■ Task item:
Since the pictures are not wanted, reproduce only the rest of the records, exactly as given.

======== Data extracts

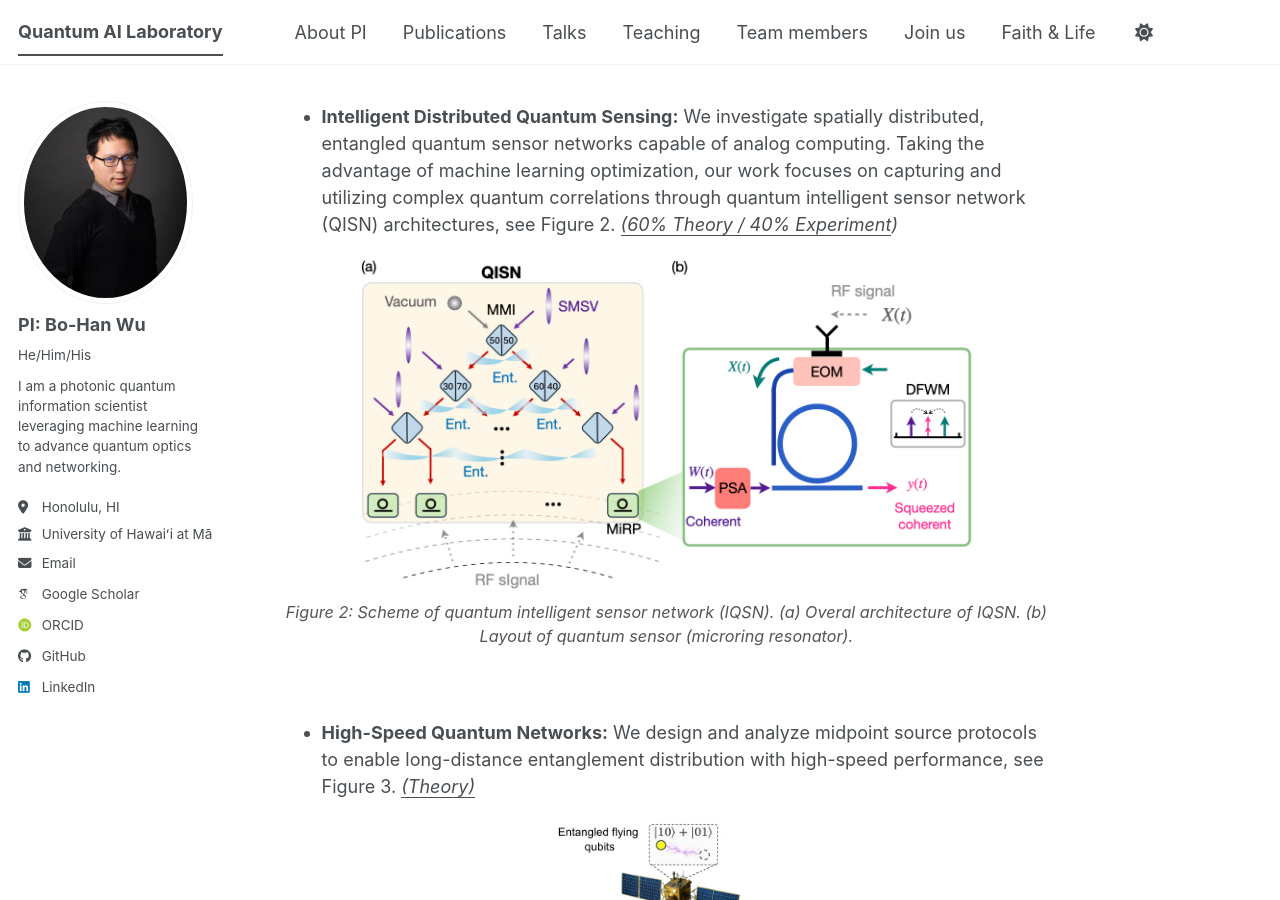
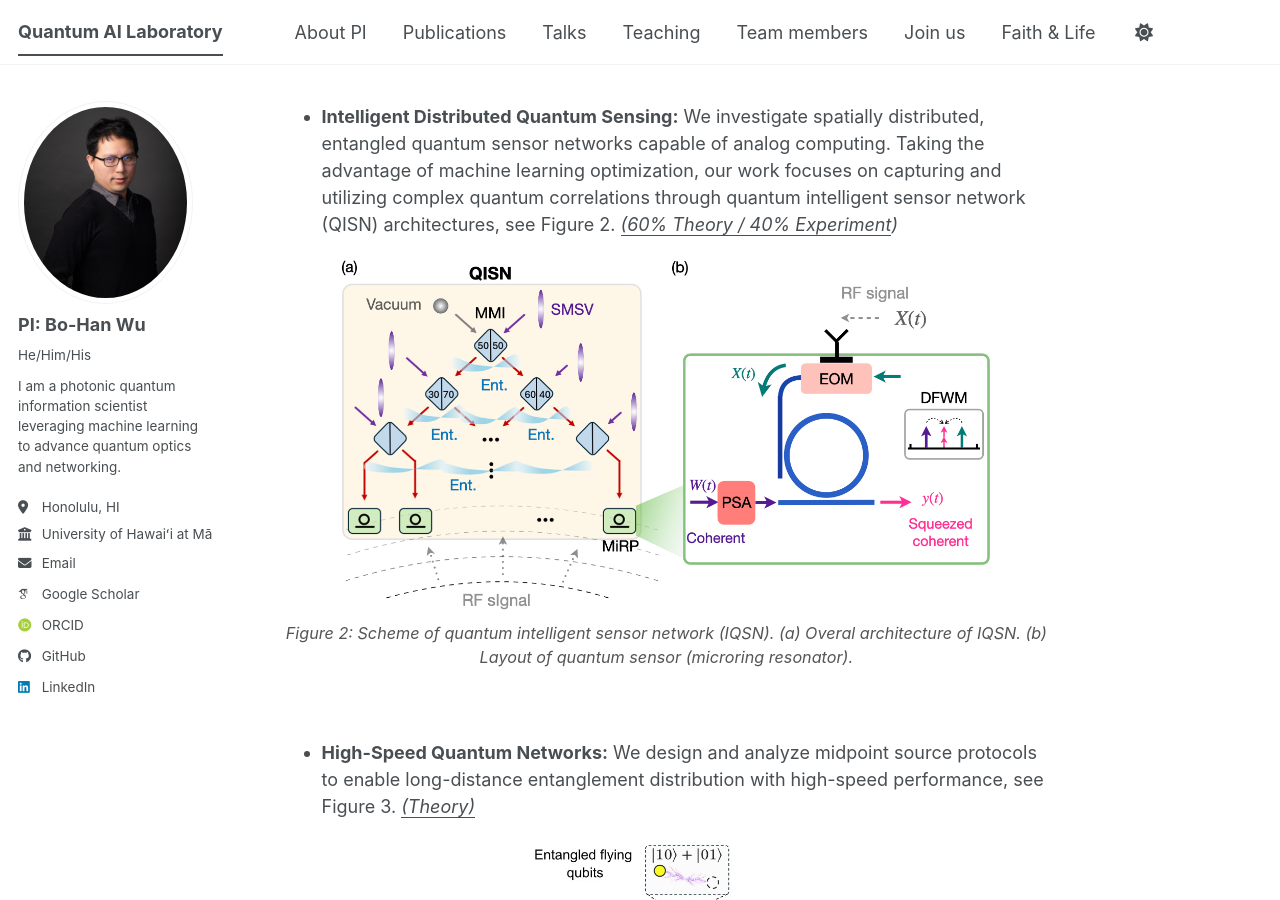
Before and after one commit to go705/go705.github.io, a Jekyll site: the page built from _pages/about.md, in a window 1280 px wide and 900 px high, scrolled down 968 px. Built offline with Jekyll 4.4.1, drawn with Linux system fonts in a browser that asks for light colours; some web fonts are replaced; a script bundle is joined from its source files by our own code; library files that are not in the unit come from our copies.

Commit message:
Update about.md

```diff
--- a/_pages/about.md
+++ b/_pages/about.md
@@ -22,7 +22,7 @@
 
 * **Intelligent Distributed Quantum Sensing:** We investigate spatially distributed, entangled quantum sensor networks capable of analog computing. Taking the advantage of machine learning optimization, our work focuses on capturing and utilizing complex quantum correlations through quantum intelligent sensor network (QISN) architectures, see Figure 2. *<u>(60% Theory / 40% Experiment</u>)*
 <div style="text-align: center; margin-top: 20px; margin-bottom: 70px;">
-  <img src="{{ site.baseurl }}/assets/images/MiRP.jpeg" alt="Featured Research Overview" style="width: 80%; border: none;">
+  <img src="{{ site.baseurl }}/assets/images/MiRP.jpeg" alt="Featured Research Overview" style="width: 85%; border: none;">
   <p style="font-size: 0.9em; color: #555; font-style: italic; margin-top: 10px;">
     Figure 2: Scheme of quantum intelligent sensor network (IQSN). (a) Overal architecture of IQSN. (b) Layout of quantum sensor (microring resonator).
   </p>
@@ -30,7 +30,7 @@
 
 * **High-Speed Quantum Networks:** We design and analyze midpoint source protocols to enable long-distance entanglement distribution with high-speed performance, see Figure 3. *<u>(Theory)</u>*
 <div style="text-align: center; margin-top: 20px; margin-bottom: 70px;">
-  <img src="{{ site.baseurl }}/assets/images/Remote_Ent.jpeg" alt="Featured Research Overview" style="width: 45%; border: none;">
+  <img src="{{ site.baseurl }}/assets/images/Remote_Ent.jpeg" alt="Featured Research Overview" style="width: 55%; border: none;">
   <p style="font-size: 0.9em; color: #555; font-style: italic; margin-top: 10px;">
     Figure 3: Scheme of long-haul entanglement generation.
   </p>
```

================

■ Result of this exercise:
Before and after one commit to go705/go705.github.io, a Jekyll site: the page built from _pages/about.md, in a window 1280 px wide and 900 px high, scrolled down 968 px. Built offline with Jekyll 4.4.1, drawn with Linux system fonts in a browser that asks for light colours; some web fonts are replaced; a script bundle is joined from its source files by our own code; library files that are not in the unit come from our copies.

Commit message:
Update about.md

```diff
--- a/_pages/about.md
+++ b/_pages/about.md
@@ -22,7 +22,7 @@
 
 * **Intelligent Distributed Quantum Sensing:** We investigate spatially distributed, entangled quantum sensor networks capable of analog computing. Taking the advantage of machine learning optimization, our work focuses on capturing and utilizing complex quantum correlations through quantum intelligent sensor network (QISN) architectures, see Figure 2. *<u>(60% Theory / 40% Experiment</u>)*
 <div style="text-align: center; margin-top: 20px; margin-bottom: 70px;">
-  <img src="{{ site.baseurl }}/assets/images/MiRP.jpeg" alt="Featured Research Overview" style="width: 80%; border: none;">
+  <img src="{{ site.baseurl }}/assets/images/MiRP.jpeg" alt="Featured Research Overview" style="width: 85%; border: none;">
   <p style="font-size: 0.9em; color: #555; font-style: italic; margin-top: 10px;">
     Figure 2: Scheme of quantum intelligent sensor network (IQSN). (a) Overal architecture of IQSN. (b) Layout of quantum sensor (microring resonator).
   </p>
@@ -30,7 +30,7 @@
 
 * **High-Speed Quantum Networks:** We design and analyze midpoint source protocols to enable long-distance entanglement distribution with high-speed performance, see Figure 3. *<u>(Theory)</u>*
 <div style="text-align: center; margin-top: 20px; margin-bottom: 70px;">
-  <img src="{{ site.baseurl }}/assets/images/Remote_Ent.jpeg" alt="Featured Research Overview" style="width: 45%; border: none;">
+  <img src="{{ site.baseurl }}/assets/images/Remote_Ent.jpeg" alt="Featured Research Overview" style="width: 55%; border: none;">
   <p style="font-size: 0.9em; color: #555; font-style: italic; margin-top: 10px;">
     Figure 3: Scheme of long-haul entanglement generation.
   </p>
```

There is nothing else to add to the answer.